Jack Black as Bernie Tiede
The past couple of years, Jack Black’s movies haven’t been ones that I have been interested in seeing. With The Big Year, Gulliver’s Travels, and Year One box office flops, it seemed like Black’s career was on a downward slope. I have to say, though, he really surprised me in Bernie. The film was directed by Richard Linklater, who also directed Black in School of Rock. But get this: Black’s character in Bernie is the total opposite of his character in School of Rock. That shows that Black can be a versatile actor. I think if he can take on more roles that can showcase his true acting talent, his films will rise in popularity again.
A “True Story” That’s Actually True
Movies based on true stories are always hit and miss. How much of the “true story” are the filmmakers going to leave in and how many of the facts are going to be stretched. As far as I can tell from the online research I did on Bernie Tiede after watching the film, Bernie stays pretty true to the facts. There were a couple minor details that were changed to help the plot, such as which one of Marjorie Nugent’s grandchildren went with police to search Marjorie’s house, but overall, the film was true to the source material. The film was shot in a way that gave it a documentary feel, and Linklater used real residents of Carthage, Texas who knew the real Bernie Tiede and Marjorie Nugent to provide commentary on the events depicted in the film.

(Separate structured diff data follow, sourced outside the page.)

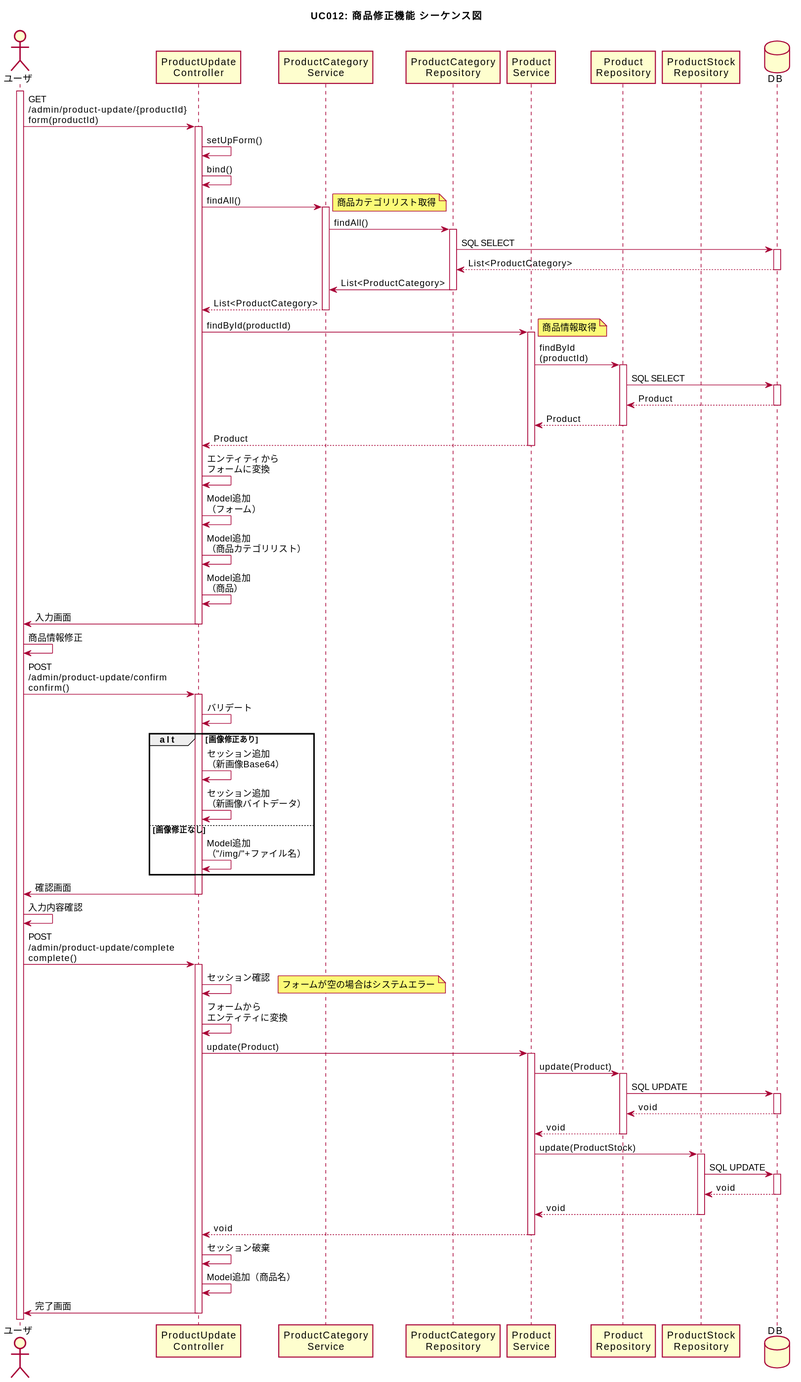
Before: out/plan/diagram/sequence/uc012_product_update/uc012_product_update.svg, a diagram exported from PlantUML (imagepit/fullness-ec).
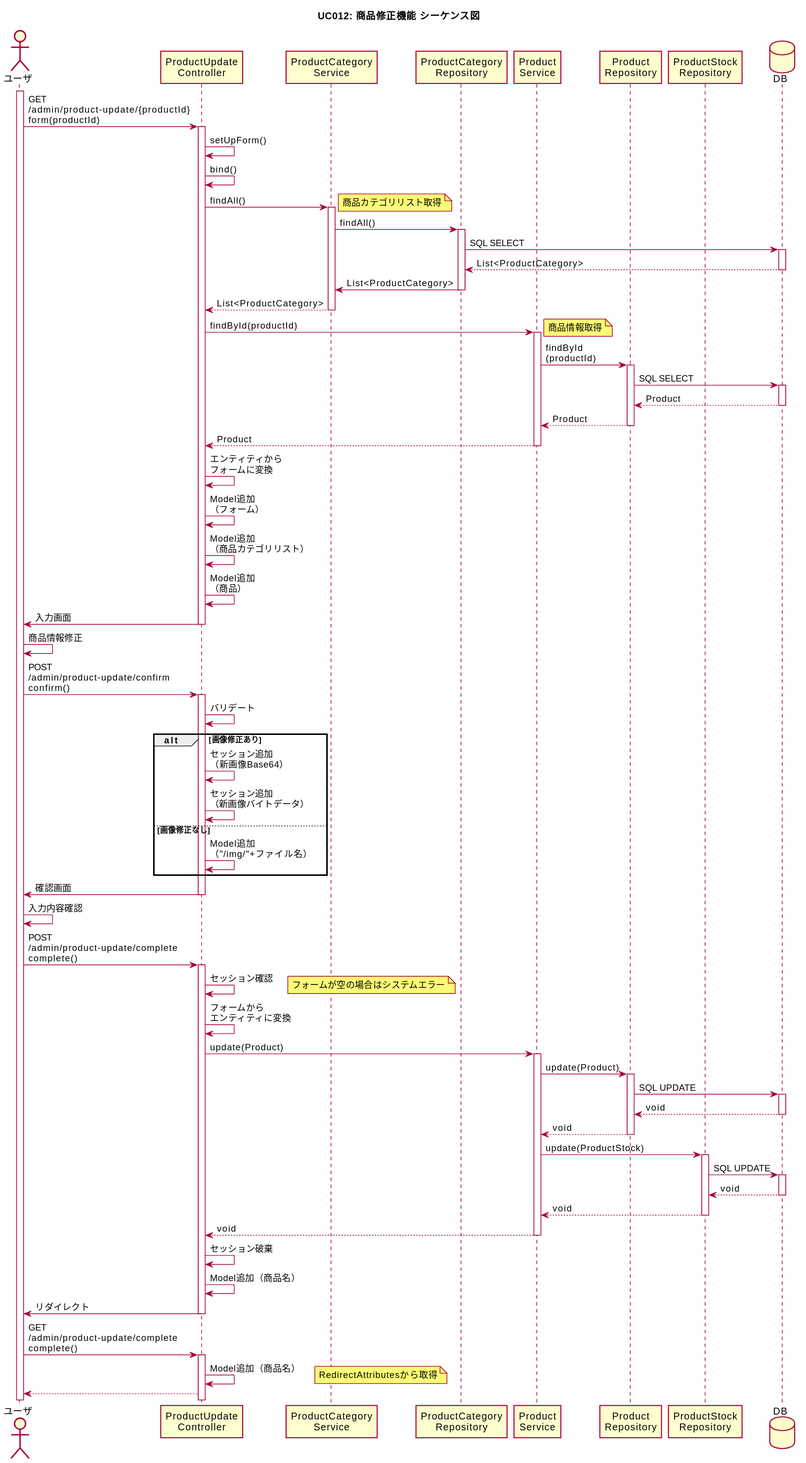
The same file after the commit.

The edit, as a diff of the source:
```diff
@@ -64,5 +64,9 @@
 svc2 --> ctrl -- : void
 ctrl -> ctrl : セッション破棄
 ctrl -> ctrl : Model追加（商品名）
-ctrl -> user -- : 完了画面
+ctrl -> user -- : リダイレクト
+user -> ctrl ++ : GET\n/admin/product-update/complete\ncomplete()
+ctrl -> ctrl : Model追加（商品名）
+note right: RedirectAttributesから取得
+ctrl --> user
 @enduml
```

Let’s face it. At times, real life can be boring. At times, movies based on real life can be boring. Even real life with a bit of fiction thrown in can be boring. Even though the casting was spot on and each star had their shining moment, the pacing of the movie was ridiculously slow. The film did utilize title cards to show the passing of time, but by the time “Two Years Later” came around, it felt like I had been watching the movie for two hours.
Overall Rating: 3.5 out of 5
Bernie has its moments. It has chuckles, but it’s not laugh out loud funny which is a good thing. It’s not the best idea to turn the murder of an 81-year-old woman into a comedy. Bernie is not a monumentally big film with tons of action and non-stop thrills, but it’s an underrated yet entertaining film that deserves to be watched.
Buy It, Rent It, or Skip It
Jack Black fans should definitely go out and rent Bernie. Don’t expect it to be a typical Jack Black film, but watch this film with the realization that Black can be more than a loud slob telling fart jokes every five minutes. I think Bernie is a turning point in Black’s career.
‘Bernie’ Movie Trailer